“Jab sangeet ilaaj nahin kar paayi, to dawa kya ilaaj karegi?” I had heard one of India’s leading maestros utter these words in a live concert in Kolkata, last winter. The immense potential of the power of the cosmic flow of sound hidden in Indian Classical music has been well recognised since time in memoriam. Ancient sages are said to have devised several musical patterns emanating from the Omkara to chant Vedic hymns for distinct spiritual effects. According to mythology, it was the Gandharvas or divine musicians who brought the Ragas from the gods to the humans. Interestingly, Vedic Science actually emphasises on the special healing effect both for individuals and for society as a whole originating from Raga music which at places, forms part of the therapeutic approaches of Ayurveda.
“If music is therapy to the soul what better music than Indian classical can be therapeutic? It soothes the soul as there is a solid grounding of philosophy in Indian classical music. Any form of art that has its birth in deep rooted philosophy is the answer to millions of problems of daily life,” feels maestro Pandit Debashish Bhattacharya. He cites the Raga Kalyan as an example. The raga he says is inspired by the word Kalyan which means good or welfare in a holistic sense in Sanskrit. “As a matter of practice, it is sung or played in the evening after the day’s work is over. A sense of surrender of the self to the Almighty prevails in the notion of movements traditionally. Those who listen and those who play this particular raga find a sense of joy that does not spring from any material source. They feel relaxed, rejuvenated and the mind refreshes. That is a therapeutic effect,” Pt Bhattacharya explains.
Pt Bhattacharya, who is known to be a phenomenon in the history of World Music and Indian Classical Music for creating a trinity of slide guitars, christened as Chaturangi, Gandharvi and Anandi, speaks very passionately about the therapeutic impacts and influences of Raga Music. Ragas, he explains, are known to correspond to specific laws of nature that predominate during the time of performance. Therefore, a raga is not just invented but rather cognized in the state of unambiguous awareness as the structure of sound and melody of creation. Thus, the time of day and year and the elements condensed in the ragas are equally important to accentuate the impact on human psyche. “Ragas have set time scales as it is born from nature and on the soil of the civilization that was spread across continents of today. It has also unified mankind. Persian music may sound different but the time scales are more or less same as ours. Basically it has a psychological effect. And of course, traditionally this has been the practice. If it did not suit us, the entire music would be unacceptable and obliterated. Our music comes from nature and is very scientific yet abstract. That's where it tickles the mind,” he adds.

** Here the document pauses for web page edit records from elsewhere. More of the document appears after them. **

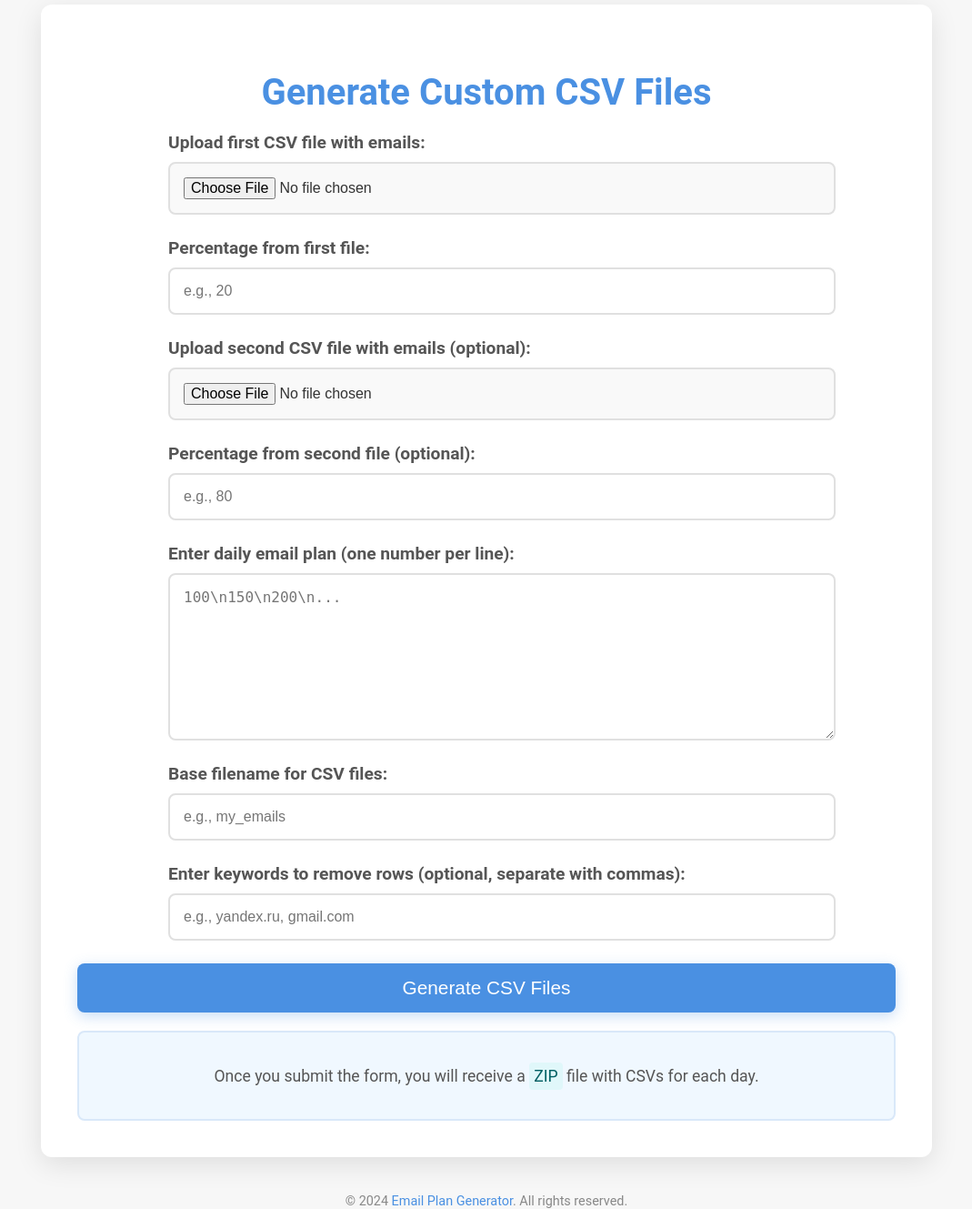
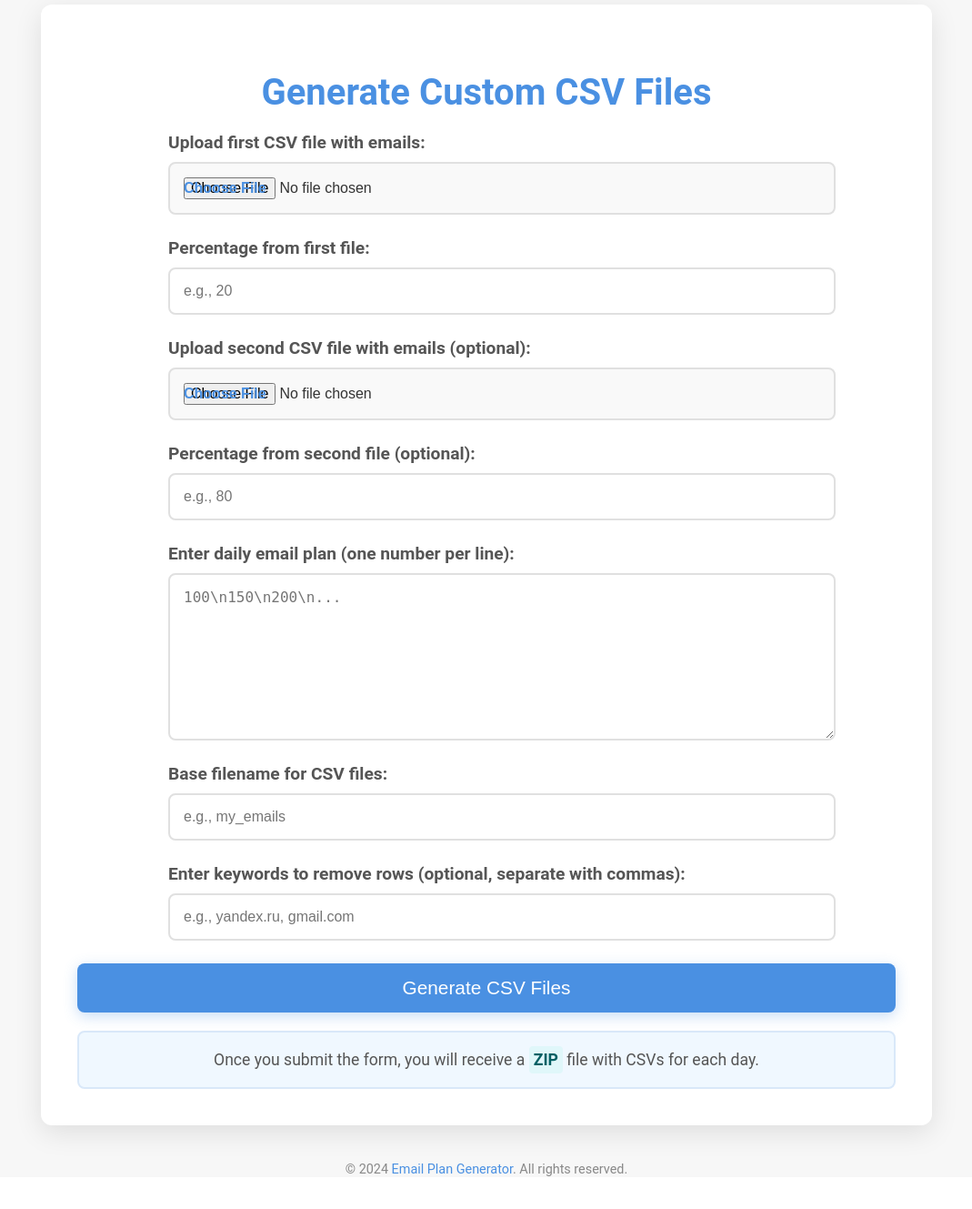
Before and after one commit to matviis/app.py, a Flask app: page / in a window 1280 px wide. Shown: the part 132-1461 px from the top of the page at 91% size, without its empty margins (105-1174 px from the left). After the commit the page ends 1425 px from the top, so only its background shows below. Run offline with Flask 3, Linux system fonts and the light colour scheme.

Commit message:
Update index.html

```diff
--- a/templates/index.html
+++ b/templates/index.html
@@ -5,12 +5,14 @@
     <meta name="viewport" content="width=device-width, initial-scale=1.0">
     <title>Email Plan Generator</title>
     <style>
+        /* Основные стили */
         body {
             font-family: 'Roboto', sans-serif;
             background-color: #f7f7f7;
             margin: 0;
             padding: 0;
             color: #333;
+            overflow-x: hidden;
         }
         header {
             background-color: #4a90e2;
@@ -18,11 +20,14 @@
             padding: 20px;
             text-align: center;
             box-shadow: 0 4px 12px rgba(0, 0, 0, 0.1);
+            animation: slideDown 1s ease-out;
         }
         header h1 {
             font-size: 3rem;
             margin: 0;
             font-weight: 700;
+            opacity: 0;
+            animation: fadeIn 2s forwards 0.5s;
         }
         .container {
             max-width: 900px;
@@ -31,6 +36,8 @@
             padding: 40px;
             border-radius: 12px;
             box-shadow: 0 8px 30px rgba(0, 0, 0, 0.1);
+            animation: fadeInUp 1s ease-out forwards;
+            opacity: 0;
         }
         h2 {
             color: #4a90e2;
@@ -38,12 +45,18 @@
             margin-bottom: 20px;
             text-align: center;
             font-weight: 600;
+            transform: translateY(20px);
+            opacity: 0;
+            animation: fadeInUp 1s forwards 0.3s;
         }
         form {
             display: flex;
             flex-direction: column;
             gap: 25px;
             align-items: center;
+            opacity: 0;
+            transform: translateY(20px);
+            animation: fadeInUp 1s forwards 0.5s;
         }
         label {
             font-weight: 600;
@@ -51,6 +64,7 @@
             font-size: 1.2rem;
             margin-bottom: 10px;
             width: 100%;
+            transition: color 0.3s ease;
         }
         input[type="file"], input[type="number"], input[type="text"], textarea {
             width: 100%;
@@ -62,6 +76,26 @@
         }
         input[type="file"] {
             background-color: #f9f9f9;
+            cursor: pointer;
+            position: relative;
+            overflow: hidden;
+        }
+        input[type="file"]::before {
+            content: 'Choose File';
+            position: absolute;
+            top: 50%;
+            left: 15px;
+            transform: translateY(-50%);
+            color: #4a90e2;
+            font-weight: bold;
+        }
+        input[type="file"] input[type="file"] {
+            opacity: 0;
+            position: absolute;
+            left: 0;
+            top: 0;
+            width: 100%;
+            height: 100%;
             cursor: pointer;
         }
         input[type="file"]:hover {
@@ -88,6 +122,22 @@
             width: 100%;
             transition: background-color 0.3s ease, transform 0.3s ease, box-shadow 0.3s ease;
             box-shadow: 0 4px 15px rgba(74, 144, 226, 0.3);
+            position: relative;
+            overflow: hidden;
+        }
+        input[type="submit"]::after {
+            content: '';
+            position: absolute;
+            top: -50%;
+            left: -50%;
+            width: 200%;
+            height: 200%;
+            background: rgba(255, 255, 255, 0.2);
+            transform: rotate(45deg) scale(0);
+            transition: transform 0.5s ease;
+        }
+        input[type="submit"]:hover::after {
+            transform: rotate(45deg) scale(1);
         }
         input[type="submit"]:hover {
             background-color: #357ab9;
@@ -114,25 +164,63 @@
             color: #555;
             text-align: center;
             font-size: 1.1rem;
+            animation: fadeIn 1s ease-out forwards 1s;
+            opacity: 0;
+            transform: translateY(20px);
+        }
+        .output p {
+            margin: 0;
+        }
+        .highlight {
+            background-color: #e0f7fa;
+            color: #006064;
+            padding: 5px;
+            border-radius: 4px;
+            font-weight: bold;
         }
         footer {
             text-align: center;
             margin-top: 40px;
             color: #888;
             font-size: 0.9em;
+            animation: fadeIn 1s ease-out forwards 1.5s;
+            opacity: 0;
+            transform: translateY(20px);
         }
         footer a {
             color: #4a90e2;
             text-decoration: none;
+            transition: color 0.3s ease;
         }
         footer a:hover {
+            color: #357ab9;
             text-decoration: underline;
         }
-        .highlight {
-            background-color: #e0f7fa;
-            color: #006064;
-            padding: 5px;
-            border-radius: 4px;
+
+        /* Анимации */
+        @keyframes slideDown {
+            from {
+                transform: translateY(-100%);
+            }
+            to {
+                transform: translateY(0);
+            }
+        }
+        @keyframes fadeIn {
+            to {
+                opacity: 1;
+                transform: translateY(0);
+            }
+        }
+        @keyframes fadeInUp {
+            from {
+                opacity: 0;
+                transform: translateY(20px);
+            }
+            to {
+                opacity: 1;
+                transform: translateY(0);
+            }
         }
 
         /* Медиазапросы для адаптивности */
```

After having won the BBC Radio Awards for World Music in 2007 and being nominated for the Grammy Awards for 2009, Pt Bhattacharya has recently launched O Sakuntala which is a musical interpretation of Kalidas’ Abhigyan Shakuntalam. We wish him all the best for his musical journey ahead and hope through his improvisations and experiments on Indian ragas, he will continue to heal our hearts and souls and spread the message of humanity, peace and contentment across the globe.
Debashishda and his music are both very close to my soul. Signing off with my thoughts for him...His music touches the audience where it should—the soul. He elevates music to a level where it is no longer restricted to the senses; it becomes a spiritual communion with the Gods.
(For more information on Pandit Debashish Bhatacharya and his music, you may login to http://www.debashishbhattacharya.com)